"""

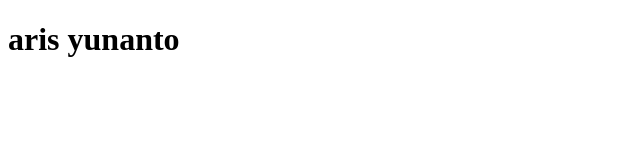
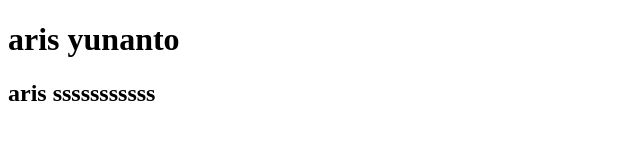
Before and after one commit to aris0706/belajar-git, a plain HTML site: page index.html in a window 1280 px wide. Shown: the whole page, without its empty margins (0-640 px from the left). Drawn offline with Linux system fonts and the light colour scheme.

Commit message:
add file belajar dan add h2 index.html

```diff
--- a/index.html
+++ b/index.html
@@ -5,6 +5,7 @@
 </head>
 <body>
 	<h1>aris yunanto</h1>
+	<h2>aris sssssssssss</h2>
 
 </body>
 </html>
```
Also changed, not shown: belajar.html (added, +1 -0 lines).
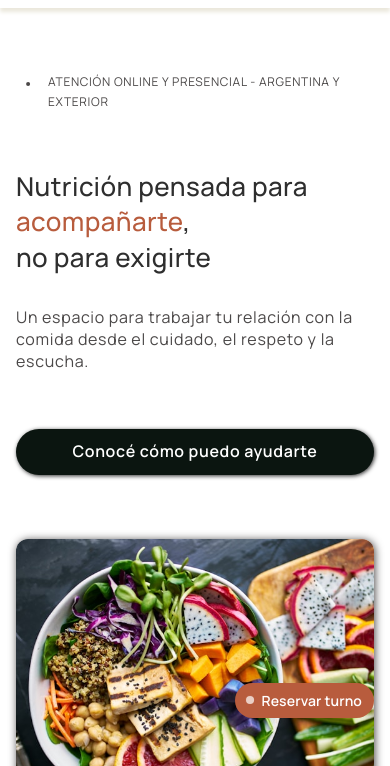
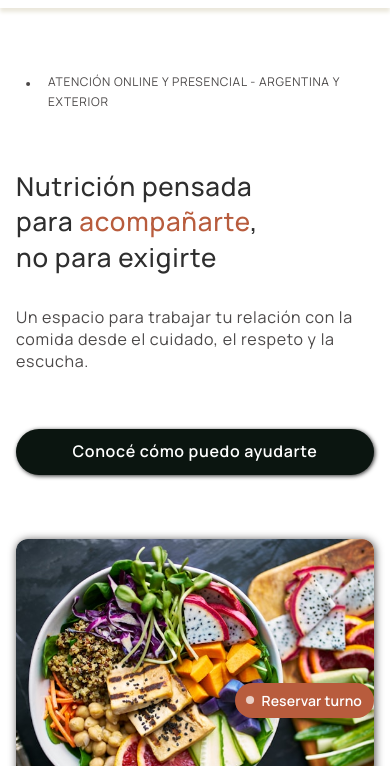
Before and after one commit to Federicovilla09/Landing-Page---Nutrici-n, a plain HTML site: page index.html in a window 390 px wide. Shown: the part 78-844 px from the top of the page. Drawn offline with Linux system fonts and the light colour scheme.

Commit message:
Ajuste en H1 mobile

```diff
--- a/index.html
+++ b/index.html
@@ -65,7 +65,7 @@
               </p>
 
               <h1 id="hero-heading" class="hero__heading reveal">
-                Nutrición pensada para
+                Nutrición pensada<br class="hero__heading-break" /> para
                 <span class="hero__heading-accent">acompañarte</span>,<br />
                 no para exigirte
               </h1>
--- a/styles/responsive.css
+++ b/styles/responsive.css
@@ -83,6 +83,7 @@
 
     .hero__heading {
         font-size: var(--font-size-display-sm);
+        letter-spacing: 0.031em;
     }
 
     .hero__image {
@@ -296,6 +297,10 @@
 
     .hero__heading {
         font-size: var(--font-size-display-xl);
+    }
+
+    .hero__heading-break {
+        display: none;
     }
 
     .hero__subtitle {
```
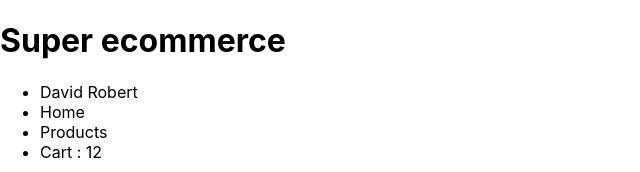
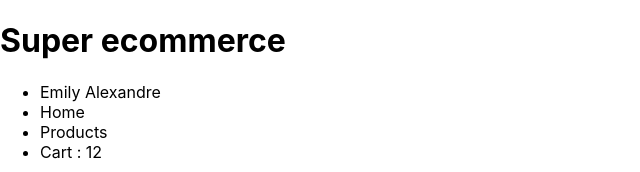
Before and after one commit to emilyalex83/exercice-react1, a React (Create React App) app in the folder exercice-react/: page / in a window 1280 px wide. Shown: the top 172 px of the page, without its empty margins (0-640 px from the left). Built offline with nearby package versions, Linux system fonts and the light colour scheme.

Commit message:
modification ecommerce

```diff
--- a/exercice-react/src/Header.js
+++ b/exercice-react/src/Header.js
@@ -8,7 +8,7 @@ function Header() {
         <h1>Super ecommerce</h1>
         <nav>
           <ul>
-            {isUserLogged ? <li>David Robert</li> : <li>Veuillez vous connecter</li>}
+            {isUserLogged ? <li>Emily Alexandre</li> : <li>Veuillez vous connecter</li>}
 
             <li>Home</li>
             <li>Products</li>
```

"""

--- Problem to work on ---
Whenever "isUserLogged" shows up in a line of the listing, copy that whole line.

--- Task answer ---
-            {isUserLogged ? <li>David Robert</li> : <li>Veuillez vous connecter</li>}
+            {isUserLogged ? <li>Emily Alexandre</li> : <li>Veuillez vous connecter</li>}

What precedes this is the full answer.